The term gets mentioned in the Canons of Dordt. The mention is in the context of the rejection of a Remonstrant error. The specific mention is this (at 3/4:V):
(bold is the error being rejected)
Who teach that corrupt and natural man can make such good use of common grace (by which they mean the light of nature) or of the gifts remaining after the fall that he is able thereby gradually to obtain a greater grace-- evangelical or saving grace--as well as salvation itself; and that in this way God, for his part, shows himself ready to reveal Christ to all people, since he provides to all, to a sufficient extent and in an effective manner, the means necessary for the revealing of Christ, for faith, and for repentance.
For Scripture, not to mention the experience of all ages, testifies that this is false: He makes known his words to Jacob, his statutes and his laws to Israel; he has done this for no other nation, and they do not know his laws (Ps. 147:19-20); In the past God let all nations go their own way (Acts 14:16); They (Paul and his companions) were kept by the Holy Spirit from speaking God's word in Asia; and When they had come to Mysia, they tried to go to Bithynia, but the Spirit would not allow them to (Acts 16:6-7).
Notice that the Canon does not say "Those who say 'common grace' are anathema." Instead, it is a particular view of the sufficiency of common grace that is at stake. This is significant, because it means that it is not the phrase itself that is rejected.
Note that "common grace" is defined to mean "the light of nature." The same synod, however, positively expressed the view of the synod on "common grace" or "the light of nature" in this way:
Notice that the synod positively affirms that man has the light of nature, it just rejects the sufficiency of that light of nature for salvation.
Article 4: The Inadequacy of the Light of Nature
There is, to be sure, a certain light of nature remaining in man after the fall, by virtue of which he retains some notions about God, natural things, and the difference between what is moral and immoral, and demonstrates a certain eagerness for virtue and for good outward behavior. But this light of nature is far from enabling man to come to a saving knowledge of God and conversion to him--so far, in fact, that man does not use it rightly even in matters of nature and society. Instead, in various ways he completely distorts this light, whatever its precise character, and suppresses it in unrighteousness. In doing so he renders himself without excuse before God.
I would be remiss if I did not point out that the synod says of this common grace, that "man does not use it rightly even in matters of nature and society." That is a serious blow to those who today are departing radically from the teachings of the Reformers and asserting the sufficiency of the light of nature for matters of society.
There is not a symmetry between Scripture and the light of nature, such that the light of nature is sufficient for nature and society whereas the Bible is sufficient for faith.
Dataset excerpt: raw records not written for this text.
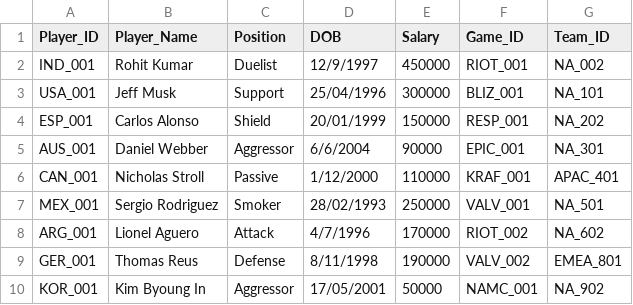
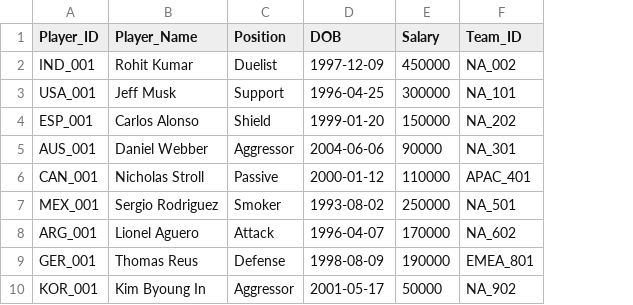
Before and after one commit to shishira-o-bhat/E_sports-Database, a CSV file: Dataset/Player.csv, drawn as a sheet; the diff names each change by its address in the sheet, - before the commit and + after, or states it on an @@ line.

Commit message:
Updated Dataset

```diff
--- a/Dataset/Player.csv
+++ b/Dataset/Player.csv
-column F (Game_ID), rows 2-10: RIOT_001 | BLIZ_001 | RESP_001 | EPIC_001 | KRAF_001 | VALV_001 | RIOT_002 | VALV_002 | NAMC_001
-D2 (DOB): 12/9/1997
+D2 (DOB): 1997-12-09
-D3 (DOB): 25/04/1996
+D3 (DOB): 1996-04-25
-D4 (DOB): 20/01/1999
+D4 (DOB): 1999-01-20
-D5 (DOB): 6/6/2004
+D5 (DOB): 2004-06-06
-D6 (DOB): 1/12/2000
+D6 (DOB): 2000-01-12
-D7 (DOB): 28/02/1993
+D7 (DOB): 1993-08-02
-D8 (DOB): 4/7/1996
+D8 (DOB): 1996-04-07
-D9 (DOB): 8/11/1998
+D9 (DOB): 1998-08-09
-D10 (DOB): 17/05/2001
+D10 (DOB): 2001-05-17
```
Also changed, not shown: 5 other files.
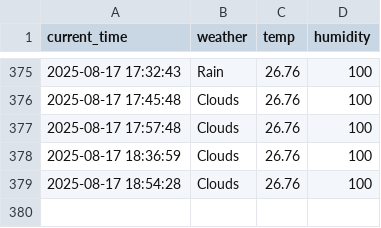
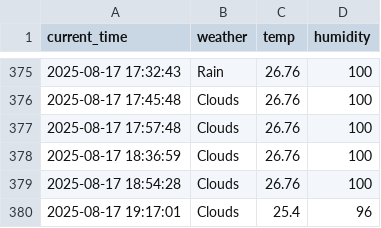
Before and after one commit to jubinhwang/weather, a CSV file: seoul_weather.csv, drawn as a sheet; only a part is shown, gaps mark what is left out.

```diff
--- a/seoul_weather.csv
+++ b/seoul_weather.csv
@@ -379 +379,2 @@ current_time,weather,temp,humidity
 2025-08-17 18:54:28,Clouds,26.76,100
+2025-08-17 19:17:01,Clouds,25.4,96
```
Instead, the light of nature is utterly insufficient. So taught the Reformers, so teach the Scriptures, and so ought we to believe.